## EXERCISE
Without including any pictures, write out all the records word for word.

## DATA LISTING
=== Begin Enclosure ===

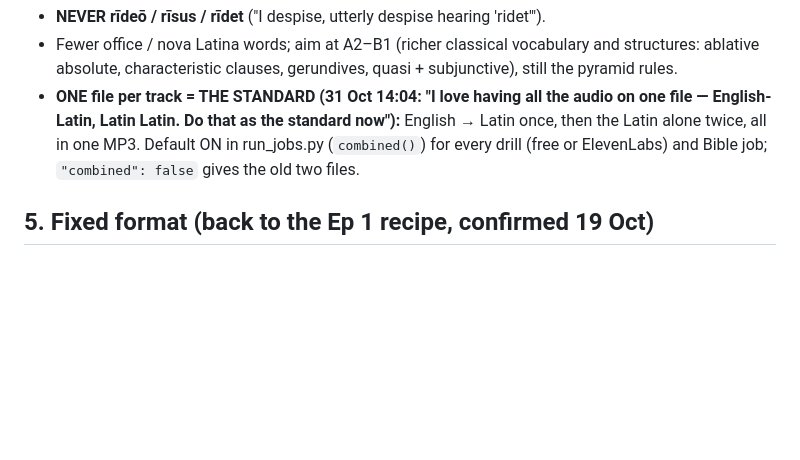
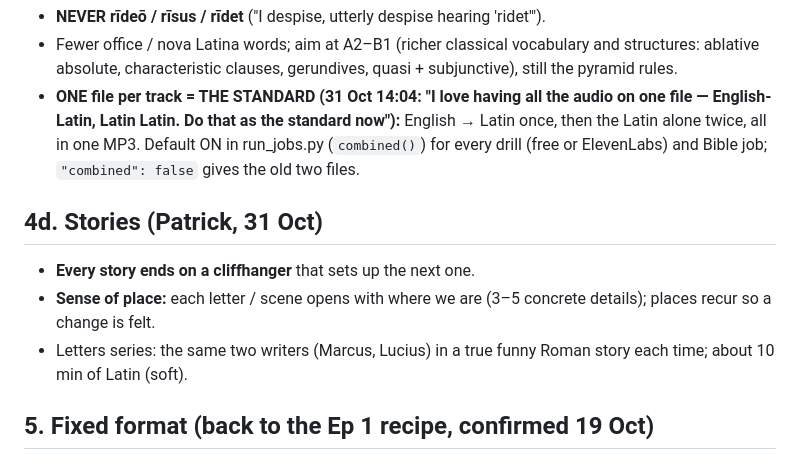
Before and after one commit to pjbran/sermones-feed, a Markdown page: pipeline/EPISODE-RULES.md, the part around the change. GitHub-like rendering; blank space fills up the shorter version.

Commit message:
Rules: cliffhanger at the end of every story; 10 min of Latin is soft
Co-Authored-By: Claude Opus 5.5 <noreply@anthropic.com>
Claude-Session: https://claude.ai/code/session_01A7kA5MPLi9ZGTb8sa3UazC

```diff
--- a/pipeline/EPISODE-RULES.md
+++ b/pipeline/EPISODE-RULES.md
@@ -73,6 +73,11 @@ His strong words get no points. They are the glue and they come back anyway.
 - Fewer office / nova Latina words; aim at A2–B1 (richer classical vocabulary and structures: ablative absolute, characteristic clauses, gerundives, quasi + subjunctive), still the pyramid rules.
 - **ONE file per track = THE STANDARD (31 Oct 14:04: "I love having all the audio on one file — English-Latin, Latin Latin. Do that as the standard now"):** English → Latin once, then the Latin alone twice, all in one MP3. Default ON in run_jobs.py (`combined()`) for every drill (free or ElevenLabs) and Bible job; `"combined": false` gives the old two files.
 
+## 4d. Stories (Patrick, 31 Oct)
+- **Every story ends on a cliffhanger** that sets up the next one.
+- **Sense of place:** each letter / scene opens with where we are (3–5 concrete details); places recur so a change is felt.
+- Letters series: the same two writers (Marcus, Lucius) in a true funny Roman story each time; about 10 min of Latin (soft).
+
 ## 5. Fixed format (back to the Ep 1 recipe, confirmed 19 Oct)
 
 - Voices: Iulia = "Rossana – Warm Italian Conversational". Marcus = an **Italian male** library voice (Patrick, 22 Oct: no more his own voice). Ep 4 used "Emanuele Matte – Clear and Serious" (qQFoiN2eQXULODjD1SwL). Backup if he dislikes it: "Valentino – English with Italian accent" (conversational).
```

=== End Enclosure ===

## TASK OUTPUT
Before and after one commit to pjbran/sermones-feed, a Markdown page: pipeline/EPISODE-RULES.md, the part around the change. GitHub-like rendering; blank space fills up the shorter version.

Commit message:
Rules: cliffhanger at the end of every story; 10 min of Latin is soft
Co-Authored-By: Claude Opus 5.5 <noreply@anthropic.com>
Claude-Session: https://claude.ai/code/session_01A7kA5MPLi9ZGTb8sa3UazC

```diff
--- a/pipeline/EPISODE-RULES.md
+++ b/pipeline/EPISODE-RULES.md
@@ -73,6 +73,11 @@ His strong words get no points. They are the glue and they come back anyway.
 - Fewer office / nova Latina words; aim at A2–B1 (richer classical vocabulary and structures: ablative absolute, characteristic clauses, gerundives, quasi + subjunctive), still the pyramid rules.
 - **ONE file per track = THE STANDARD (31 Oct 14:04: "I love having all the audio on one file — English-Latin, Latin Latin. Do that as the standard now"):** English → Latin once, then the Latin alone twice, all in one MP3. Default ON in run_jobs.py (`combined()`) for every drill (free or ElevenLabs) and Bible job; `"combined": false` gives the old two files.
 
+## 4d. Stories (Patrick, 31 Oct)
+- **Every story ends on a cliffhanger** that sets up the next one.
+- **Sense of place:** each letter / scene opens with where we are (3–5 concrete details); places recur so a change is felt.
+- Letters series: the same two writers (Marcus, Lucius) in a true funny Roman story each time; about 10 min of Latin (soft).
+
 ## 5. Fixed format (back to the Ep 1 recipe, confirmed 19 Oct)
 
 - Voices: Iulia = "Rossana – Warm Italian Conversational". Marcus = an **Italian male** library voice (Patrick, 22 Oct: no more his own voice). Ep 4 used "Emanuele Matte – Clear and Serious" (qQFoiN2eQXULODjD1SwL). Backup if he dislikes it: "Valentino – English with Italian accent" (conversational).
```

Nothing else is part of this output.